*TASK OBJECTIVE:* Go through the listing below and say how many lines contain "apps"; write nothing but the number.

*DATA FOR ANALYSIS:*
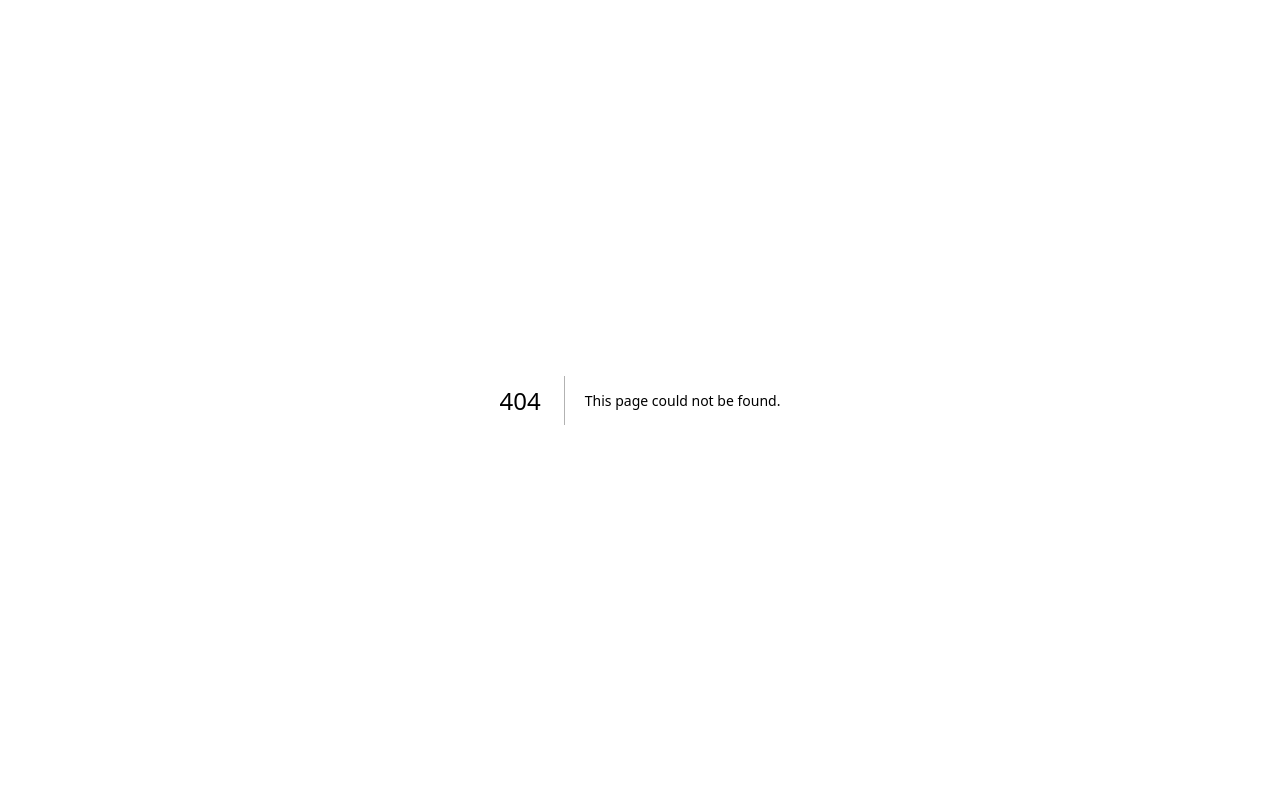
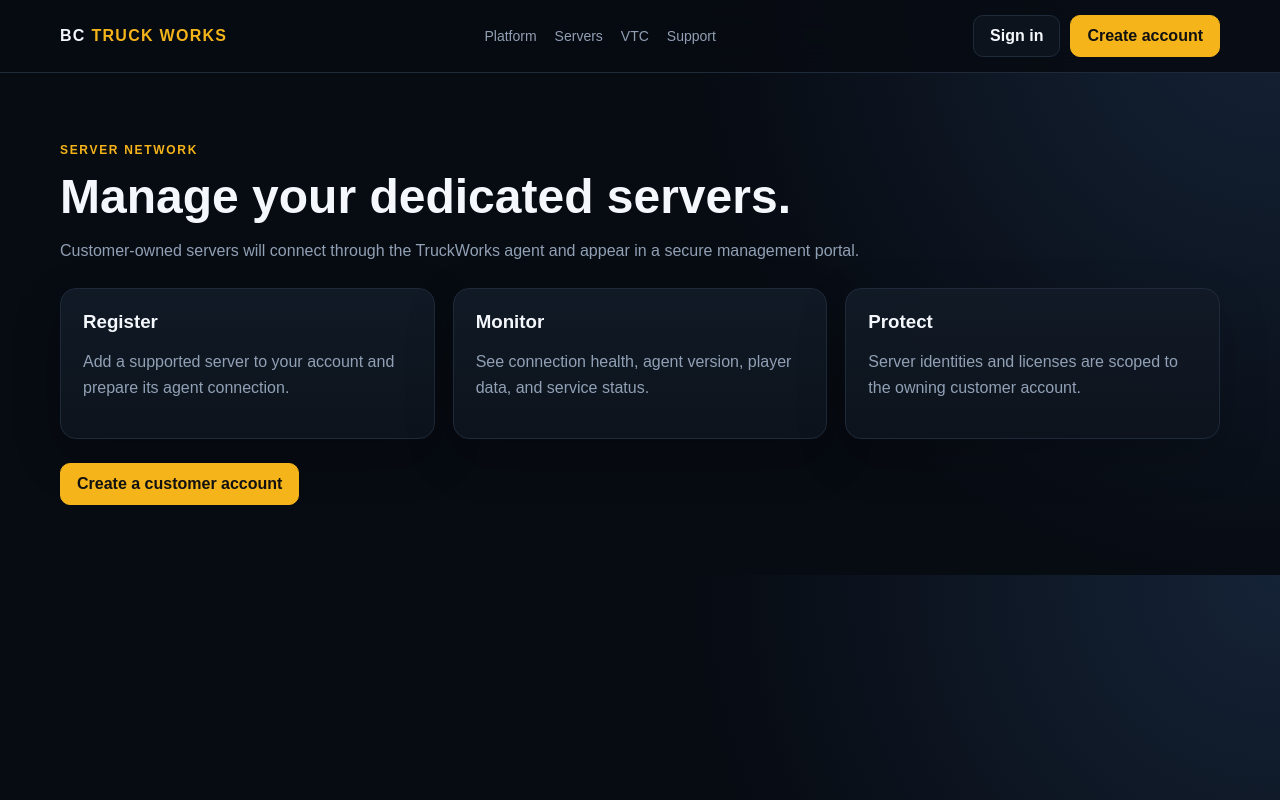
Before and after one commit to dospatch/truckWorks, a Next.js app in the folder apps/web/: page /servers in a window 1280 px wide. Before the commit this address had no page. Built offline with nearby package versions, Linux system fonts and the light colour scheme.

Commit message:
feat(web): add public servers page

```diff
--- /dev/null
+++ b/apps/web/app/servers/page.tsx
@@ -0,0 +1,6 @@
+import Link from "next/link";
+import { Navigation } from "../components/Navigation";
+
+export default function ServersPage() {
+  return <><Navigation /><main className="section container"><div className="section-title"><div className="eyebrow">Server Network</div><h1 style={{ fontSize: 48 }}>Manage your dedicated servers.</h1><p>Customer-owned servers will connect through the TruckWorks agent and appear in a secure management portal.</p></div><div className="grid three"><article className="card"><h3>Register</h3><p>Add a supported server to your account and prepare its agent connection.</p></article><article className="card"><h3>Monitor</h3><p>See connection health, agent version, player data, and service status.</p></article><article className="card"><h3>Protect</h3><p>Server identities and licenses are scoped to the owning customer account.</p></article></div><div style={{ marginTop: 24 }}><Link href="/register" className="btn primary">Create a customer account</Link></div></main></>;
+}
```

*EXERCISE ANSWER:* 2